For the last few weeks I’ve been eating apples from the trees at my allotment. Even if I say so myself, the flavour is SO much better than supermarket-sold fruit, and there’s nothing like picking your own fruit off your own tree for freshness and flavour.

If you would like to grow apple trees in your own garden, then now is the time to plan, as trees should be planted ‘bare-root’ (ie dug out of the ground) in the dormant season (November to March). As well as making sure you don’t buy trees which will outgrow your space, it’s important to choose the right varieties of apple for pollination purposes.  All apple trees need a pollination partner, which is another apple tree which flowers at the same time but is of a different variety.

If you want to grow fruit trees in areas where space is limited, you can also think about growing the trees against walls or fences (as ‘Espaliers’), or as low ‘Step-overs’.

Step over at Woolbeding Gardens

On my allotment where we can’t grow full-size trees, I planted ‘Cordons’ which I grow as free-standing columns.

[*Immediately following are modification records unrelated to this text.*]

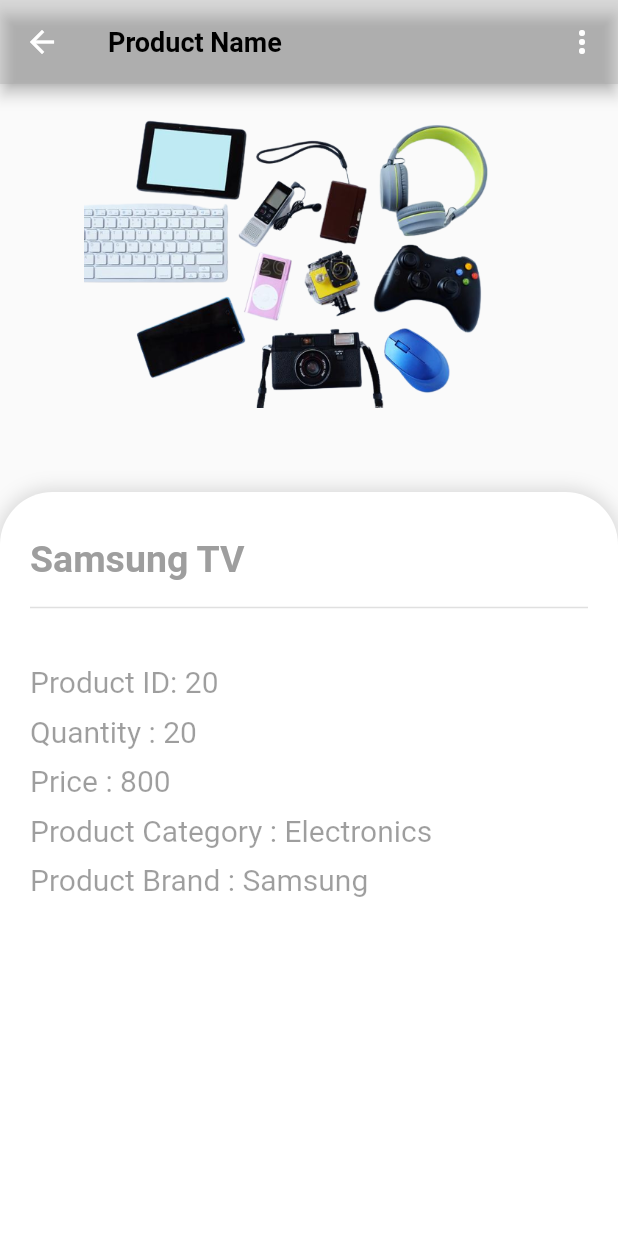
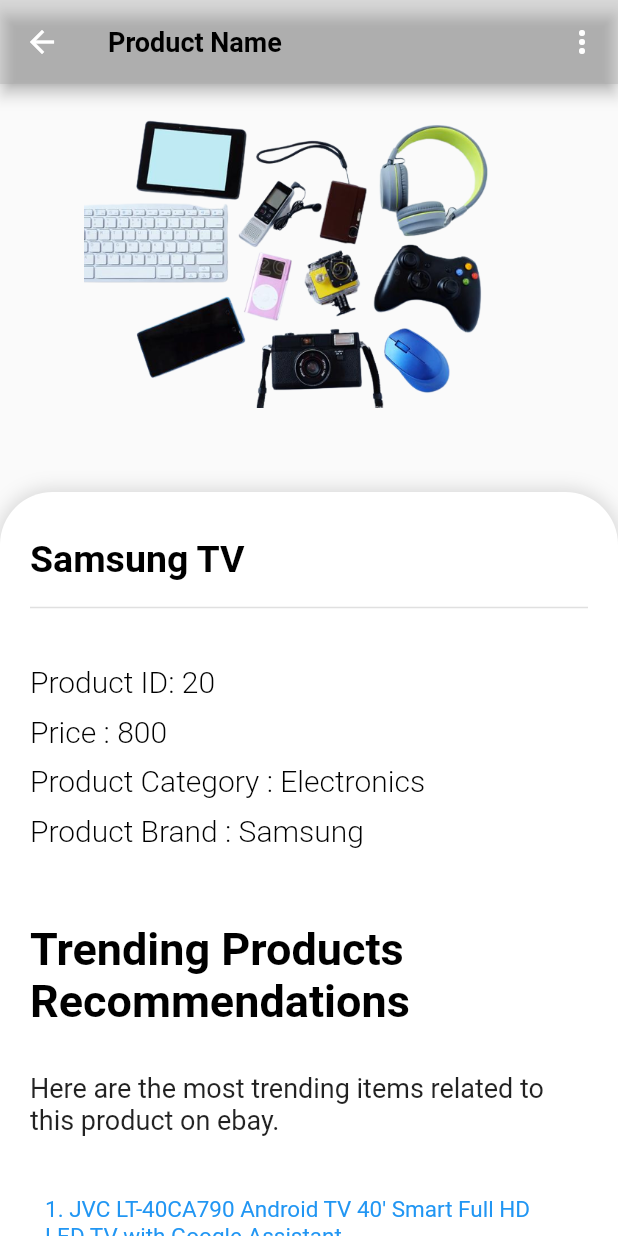
Before and after one commit to Sandeep-Abeykoon/SalesCast, a Flutter app: the ViewProduct screen opened directly, on a phone screen of 412 x 824 dp. Run offline on Flutter 3.47's test engine with Material 2 defaults, Android fonts, the phone set to English and light mode, and no system bars; our stand-ins replace badges, cached_network_image, cloud_firestore, device_preview, email_validator, file_picker and 12 more; accounts and stored records are empty; network calls fail; statements that could not run were skipped.

Commit message:
Deleted the duplicate front end file and added the additional pages to the front-end file

```diff
--- a/Font-end/lib/Screens/view_product.dart
+++ b/Font-end/lib/Screens/view_product.dart
@@ -1,8 +1,6 @@
 import 'package:flutter/material.dart';
-
-
-
-
+import 'package:salescast/reusable_widget/app_large_text.dart';
+import 'package:syncfusion_flutter_charts/charts.dart';
 
 class ViewProduct extends StatefulWidget {
   ViewProduct({Key? key}) : super(key: key);
@@ -10,131 +8,249 @@
   @override
   State<ViewProduct> createState() => _ViewProductState();
 }
+var productname="";
+var productPrice="";
+var productId=" ";
+var productCategory="";
+var productBrand ="";
+var productImageUrl="";
+List<int> trends = [1,2,3];
 
 class _ViewProductState extends State<ViewProduct> {
+
   @override
   Widget build(BuildContext context) {
+    List<_SalesData> data = [
+      _SalesData('Week 1', 10,),
+      _SalesData('Week 2', 18),
+      _SalesData('Week 3', 24),
+      _SalesData('Week 4', 12),
+
+    ];
+    final List<ChartData> chartData = <ChartData>[
+      ChartData('Week 1', 128, 129),
+      ChartData('Week 2', 123, 92),
+      ChartData('Week 3', 107, 106),
+      ChartData('Week 4', 87, 95),
+    ];
     return Scaffold(
       appBar: AppBar(
         backgroundColor: Colors.grey.withOpacity(0.3),
-        title: Text("Product Name",style: TextStyle(color: Colors.black,fontWeight: FontWeight.bold,fontSize: 18),),
+        title: Text(
+          "Product Name",
+          style: TextStyle(
+              color: Colors.black, fontWeight: FontWeight.bold, fontSize: 18),
+        ),
         actions: [
           PopupMenuButton(
-
-
-
-
-              itemBuilder:(context)=>[
-                PopupMenuItem(child:Text("Delete"),
-                onTap: (){
+              itemBuilder: (context) => [
+                    PopupMenuItem(
+                      child: Text("Delete"),
+                      onTap: () {
                         //code to delete item
-
-
-                },),
+                      },
+                    ),
                   ]),
         ],
       ),
-       body:  SingleChildScrollView(
+      body: SingleChildScrollView(
         child: Container(
           child: Column(
             children: [
               Container(
                 child: Padding(
                   padding: EdgeInsets.all(16),
-                         child: Image.asset("lib/assets/images/Electronics.png",height: 200,width: 300,),
+                  child: Image.asset(
+                    "lib/assets/images/Electronics.png",
+                    height: 200,
+                    width: 300,
                   ),
-
+                ),
               ),
               // Divider(thickness: 5,),
-                     SizedBox(height: 40,),
+              SizedBox(
+                height: 40,
+              ),
               Container(
-                       height: MediaQuery.of(context).size.height,
+                height: 1500,
                 width: double.infinity,
-                       padding: EdgeInsets.symmetric(vertical: 30,horizontal: 20),
+                padding: EdgeInsets.symmetric(vertical: 30, horizontal: 20),
                 decoration: BoxDecoration(
                     color: Colors.white,
                     borderRadius: BorderRadius.only(
                       topLeft: Radius.circular(35),
                       topRight: Radius.circular(35),
                     ),
-                         boxShadow: [BoxShadow(
+                    boxShadow: [
+                      BoxShadow(
                         color: Colors.grey.withOpacity(0.4),
                         blurRadius: 10,
                         spreadRadius: 1,
-                         ),]
                       ),
+                    ]),
                 child: Column(
                   children: [
                     Row(
                       children: [
+                        Text(
+                          "Samsung TV",
+                          style: TextStyle(
+                              fontSize: 25,
+                              fontWeight: FontWeight.bold,
+                              color: Colors.black),
+                        )
+                      ],
+                    ),
+                    SizedBox(
+                      height: 10,
+                    ),
+                    Divider(
+                      thickness: 1,
+                    ),
+                    SizedBox(
+                      height: 30,
+                    ),
+                    Row(
+                      children: [
+                        Text(
+                          "Product ID: 20",
+                          style: TextStyle(fontSize: 20, color: Colors.black,fontWeight: FontWeight.w300),
+                        )
+                      ],
+                    ),
+                    SizedBox(
+                      height: 10,
+                    ),
 
-                               Text("Samsung TV",style: TextStyle(fontSize: 25,fontWeight: FontWeight.bold,color: Colors.grey),)
+                    Row(
+                      children: [
+                        Text(
+                          "Price : 800",
+                          style: TextStyle(fontSize: 20, color: Colors.black,fontWeight: FontWeight.w300),
+                        )
+                      ],
+                    ),
+                    SizedBox(
+                      height: 10,
+                    ),
+                    Row(
+                      children: [
+                        Text(
+                          "Product Category : Electronics",
+                          style: TextStyle(fontSize: 20, color: Colors.black,fontWeight: FontWeight.w300),
+                        )
+                      ],
+                    ),
+                    SizedBox(
+                      height: 10,
+                    ),
+                    Row(
+                      children: [
+                        Text(
+                          "Product Brand : Samsung",
+                          style: TextStyle(fontSize: 20, color: Colors.black,fontWeight: FontWeight.w300),
+                        )
+                      ],
+                    ),
+                    SizedBox(height: 50,),
+                    AppLargeText(text: "Trending Products Recommendations"),
+                    SizedBox(height: 30,),
+                    Container(
+                      child: Column(
+                        children: [
+                          Text("Here are the most trending items related to this product on ebay.",style: TextStyle(fontSize: 18,fontWeight: FontWeight.w400),),
+                          SizedBox(height: 30,),
+                          for (var i in trends)Padding(
+                            padding: EdgeInsets.all(10),
+                            child: GestureDetector(
+                              onTap: (){
+
+
+                              },
+                                child: Text("$i. JVC LT-40CA790 Android TV 40' Smart Full HD LED TV with Google Assistant",style: TextStyle(fontSize: 15,color: Colors.blue),)),
+                          ),
 
                         ],
                       ),
-                           SizedBox(height: 10,),
-                           Divider(thickness: 1,),
-                           SizedBox(height: 30,),
+                    )
+                    , SizedBox(height: 50,),
+                    AppLargeText(text: "Forecast"),
+                    Column(
+                        children:[
+                          Padding(
+                            padding: EdgeInsets.only(left: 30),
+                            child: SfCartesianChart(
+                                primaryXAxis: CategoryAxis(),
+                                // Chart title
+                                title: ChartTitle(text: 'Monthly sales analysis of the product'),
+                                // Enable legend
+                                legend: Legend(isVisible: true),
+                                // Enable tooltip
+                                tooltipBehavior: TooltipBehavior(enable: true),
+                                series: <ChartSeries<_SalesData, String>>[
+                                  LineSeries<_SalesData, String>(
+                                      dataSource: data,
+                                      xValueMapper: (_SalesData sales, _) => sales.year,
+                                      yValueMapper: (_SalesData sales, _) => sales.sales,
 
-                           Row(
-                             children: [
-                               Text("Product ID: 20",style: TextStyle(fontSize: 20, color: Colors.black38),)
+                                      name: 'Sales',
+                                      // Enable data label
+                                      dataLabelSettings: DataLabelSettings(isVisible: true))
+                                ]),
+                          ),
+                          Container(
+                              width: 500,
+                              height: 300,
+                              child: Padding(
+                                padding: EdgeInsets.fromLTRB(0,30, 0, 0),
+                                child: SfCartesianChart(
+                                    title: ChartTitle(text: 'Monthly sales Comparison analysis'),
+                                    legend: Legend(isVisible: true, isResponsive: true, ),
+                                    primaryXAxis: CategoryAxis(),
+                                    tooltipBehavior: TooltipBehavior(enable: true,),
+                                    series: <CartesianSeries>[
 
+                                      LineSeries<ChartData, String>(
+                                          name: "Your Forecast",
+                                          dataSource: chartData,
+                                          xValueMapper: (ChartData data, _) => data.x,
+                                          yValueMapper: (ChartData data, _) => data.y
+                                      ),
+                                      LineSeries<ChartData, String>(
+                                          name: "Trending Item",
+                                          dataSource: chartData,
+                                          xValueMapper: (ChartData data, _) => data.x,
+                                          yValueMapper: (ChartData data, _) => data.y1
+                                      ),
+
+                                    ]
+                                ),
+                              )
+                          ),
+                        ] ), ],
+                ),
+              ),
             ],
           ),
-                           SizedBox(height: 10,),
-                           Row(
-                             children: [
-                               Text("Quantity : 20",style: TextStyle(fontSize: 20, color: Colors.black38),)
+        ),
+      ),
+    );
+  }
+}
+class ChartData {
+  ChartData(this.x, this.y, this.y1);
+  final String x;
+  final double? y;
+  final double? y1;
 
-                             ],
-                           ),
-                           SizedBox(height: 10,),
-                           Row(
-                             children: [
-                               Text("Price : 800",style: TextStyle(fontSize: 20, color: Colors.black38),)
-
-                             ],
-                           ),
-                           SizedBox(height: 10,),
-                           Row(
-                             children: [
-                               Text("Product Category : Electronics",style: TextStyle(fontSize: 20, color: Colors.black38),)
-
-                             ],
-                           ),
-                           SizedBox(height: 10,),
-                           Row(
-                             children: [
-                               Text("Product Brand : Samsung",style: TextStyle(fontSize: 20, color: Colors.black38),)
-
-                             ],
-                           ),
+}
 
 
 
+class _SalesData {
+  _SalesData(this.year, this.sales);
 
 
-
-
-
-                         ],
-                       ),
-
-
-
-
-
-                     ),
-
-             ],
-
-         ),
-        ),
-    ) ,
-
-
-
-    );
+  final String year;
+  final double sales;
 }
-}
--- a/Front-end/lib/Screens/view_product.dart
+++ /dev/null
@@ -1,256 +0,0 @@
-import 'package:flutter/material.dart';
-import 'package:salescast/reusable_widget/app_large_text.dart';
-import 'package:syncfusion_flutter_charts/charts.dart';
-
-class ViewProduct extends StatefulWidget {
-  ViewProduct({Key? key}) : super(key: key);
-
-  @override
-  State<ViewProduct> createState() => _ViewProductState();
-}
-var productname="";
-var productPrice="";
-var productId=" ";
-var productCategory="";
-var productBrand ="";
-var productImageUrl="";
-List<int> trends = [1,2,3];
-
-class _ViewProductState extends State<ViewProduct> {
-
-  @override
-  Widget build(BuildContext context) {
-    List<_SalesData> data = [
-      _SalesData('Week 1', 10,),
-      _SalesData('Week 2', 18),
-      _SalesData('Week 3', 24),
-      _SalesData('Week 4', 12),
-
-    ];
-    final List<ChartData> chartData = <ChartData>[
-      ChartData('Week 1', 128, 129),
-      ChartData('Week 2', 123, 92),
-      ChartData('Week 3', 107, 106),
-      ChartData('Week 4', 87, 95),
-    ];
-    return Scaffold(
-      appBar: AppBar(
-        backgroundColor: Colors.grey.withOpacity(0.3),
-        title: Text(
-          "Product Name",
-          style: TextStyle(
-              color: Colors.black, fontWeight: FontWeight.bold, fontSize: 18),
-        ),
-        actions: [
-          PopupMenuButton(
-              itemBuilder: (context) => [
-                    PopupMenuItem(
-                      child: Text("Delete"),
-                      onTap: () {
-                        //code to delete item
-                      },
-                    ),
-                  ]),
-        ],
-      ),
-      body: SingleChildScrollView(
-        child: Container(
-          child: Column(
-            children: [
-              Container(
-                child: Padding(
-                  padding: EdgeInsets.all(16),
-                  child: Image.asset(
-                    "lib/assets/images/Electronics.png",
-                    height: 200,
-                    width: 300,
-                  ),
-                ),
-              ),
-              // Divider(thickness: 5,),
-              SizedBox(
-                height: 40,
-              ),
-              Container(
-                height: 1500,
-                width: double.infinity,
-                padding: EdgeInsets.symmetric(vertical: 30, horizontal: 20),
-                decoration: BoxDecoration(
-                    color: Colors.white,
-                    borderRadius: BorderRadius.only(
-                      topLeft: Radius.circular(35),
-                      topRight: Radius.circular(35),
-                    ),
-                    boxShadow: [
-                      BoxShadow(
-                        color: Colors.grey.withOpacity(0.4),
-                        blurRadius: 10,
-                        spreadRadius: 1,
-                      ),
-                    ]),
-                child: Column(
-                  children: [
-                    Row(
-                      children: [
-                        Text(
-                          "Samsung TV",
-                          style: TextStyle(
-                              fontSize: 25,
-                              fontWeight: FontWeight.bold,
-                              color: Colors.black),
-                        )
-                      ],
-                    ),
-                    SizedBox(
-                      height: 10,
-                    ),
-                    Divider(
-                      thickness: 1,
-                    ),
-                    SizedBox(
-                      height: 30,
-                    ),
-                    Row(
-                      children: [
-                        Text(
-                          "Product ID: 20",
-                          style: TextStyle(fontSize: 20, color: Colors.black,fontWeight: FontWeight.w300),
-                        )
-                      ],
-                    ),
-                    SizedBox(
-                      height: 10,
-                    ),
-
-                    Row(
-                      children: [
-                        Text(
-                          "Price : 800",
-                          style: TextStyle(fontSize: 20, color: Colors.black,fontWeight: FontWeight.w300),
-                        )
-                      ],
-                    ),
-                    SizedBox(
-                      height: 10,
-                    ),
-                    Row(
-                      children: [
-                        Text(
-                          "Product Category : Electronics",
-                          style: TextStyle(fontSize: 20, color: Colors.black,fontWeight: FontWeight.w300),
-                        )
-                      ],
-                    ),
-                    SizedBox(
-                      height: 10,
-                    ),
-                    Row(
-                      children: [
-                        Text(
-                          "Product Brand : Samsung",
-                          style: TextStyle(fontSize: 20, color: Colors.black,fontWeight: FontWeight.w300),
-                        )
-                      ],
-                    ),
-                    SizedBox(height: 50,),
-                    AppLargeText(text: "Trending Products Recommendations"),
-                    SizedBox(height: 30,),
-                    Container(
-                      child: Column(
-                        children: [
-                          Text("Here are the most trending items related to this product on ebay.",style: TextStyle(fontSize: 18,fontWeight: FontWeight.w400),),
-                          SizedBox(height: 30,),
-                          for (var i in trends)Padding(
-                            padding: EdgeInsets.all(10),
-                            child: GestureDetector(
-                              onTap: (){
-
-
-                              },
-                                child: Text("$i. JVC LT-40CA790 Android TV 40' Smart Full HD LED TV with Google Assistant",style: TextStyle(fontSize: 15,color: Colors.blue),)),
-                          ),
-
-                        ],
-                      ),
-                    )
-                    , SizedBox(height: 50,),
-                    AppLargeText(text: "Forecast"),
-                    Column(
-                        children:[
-                          Padding(
-                            padding: EdgeInsets.only(left: 30),
-                            child: SfCartesianChart(
-                                primaryXAxis: CategoryAxis(),
-                                // Chart title
-                                title: ChartTitle(text: 'Monthly sales analysis of the product'),
-                                // Enable legend
-                                legend: Legend(isVisible: true),
-                                // Enable tooltip
-                                tooltipBehavior: TooltipBehavior(enable: true),
-                                series: <ChartSeries<_SalesData, String>>[
-                                  LineSeries<_SalesData, String>(
-                                      dataSource: data,
-                                      xValueMapper: (_SalesData sales, _) => sales.year,
-                                      yValueMapper: (_SalesData sales, _) => sales.sales,
-
-                                      name: 'Sales',
-                                      // Enable data label
-                                      dataLabelSettings: DataLabelSettings(isVisible: true))
-                                ]),
-                          ),
-                          Container(
-                              width: 500,
-                              height: 300,
-                              child: Padding(
-                                padding: EdgeInsets.fromLTRB(0,30, 0, 0),
-                                child: SfCartesianChart(
-                                    title: ChartTitle(text: 'Monthly sales Comparison analysis'),
-                                    legend: Legend(isVisible: true, isResponsive: true, ),
-                                    primaryXAxis: CategoryAxis(),
-                                    tooltipBehavior: TooltipBehavior(enable: true,),
-                                    series: <CartesianSeries>[
-
-                                      LineSeries<ChartData, String>(
-                                          name: "Your Forecast",
-                                          dataSource: chartData,
-                                          xValueMapper: (ChartData data, _) => data.x,
-                                          yValueMapper: (ChartData data, _) => data.y
-                                      ),
-                                      LineSeries<ChartData, String>(
-                                          name: "Trending Item",
-                                          dataSource: chartData,
-                                          xValueMapper: (ChartData data, _) => data.x,
-                                          yValueMapper: (ChartData data, _) => data.y1
-                                      ),
-
-                                    ]
-                                ),
-                              )
-                          ),
-                        ] ), ],
-                ),
-              ),
-            ],
-          ),
-        ),
-      ),
-    );
-  }
-}
-class ChartData {
-  ChartData(this.x, this.y, this.y1);
-  final String x;
-  final double? y;
-  final double? y1;
-
-}
-
-
-
-class _SalesData {
-  _SalesData(this.year, this.sales);
-
-
-  final String year;
-  final double sales;
-}
```
Also changed, not shown: Font-end/lib/Screens/about_us.dart (renamed from Front-end/lib/Screens/about_us.dart), Font-end/lib/Screens/broken.dart (renamed from Front-end/lib/Screens/broken.dart), 1 other file. Lines whose indentation alone changed are shown as unchanged.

A very neat solution, and still lots of fruit to be had.

Apple cordons at Woolbeding Gardens

As well as growing a variety of dessert apple trees, why not consider planting local heritage varieties and a few cooking apple varieties too?

I like to design orchard areas where the grass around the trees is allowed to grow longer and wildflowers can do their thing. Paths can simply be mown where needed.

Bear in mind also another reason to have your own apple orchard – and something which is often overlooked in all that talk about the fruit – apple blossom is one of the prettiest blossoms around. A real bonus for any garden.

Picture credits (blossom & apple):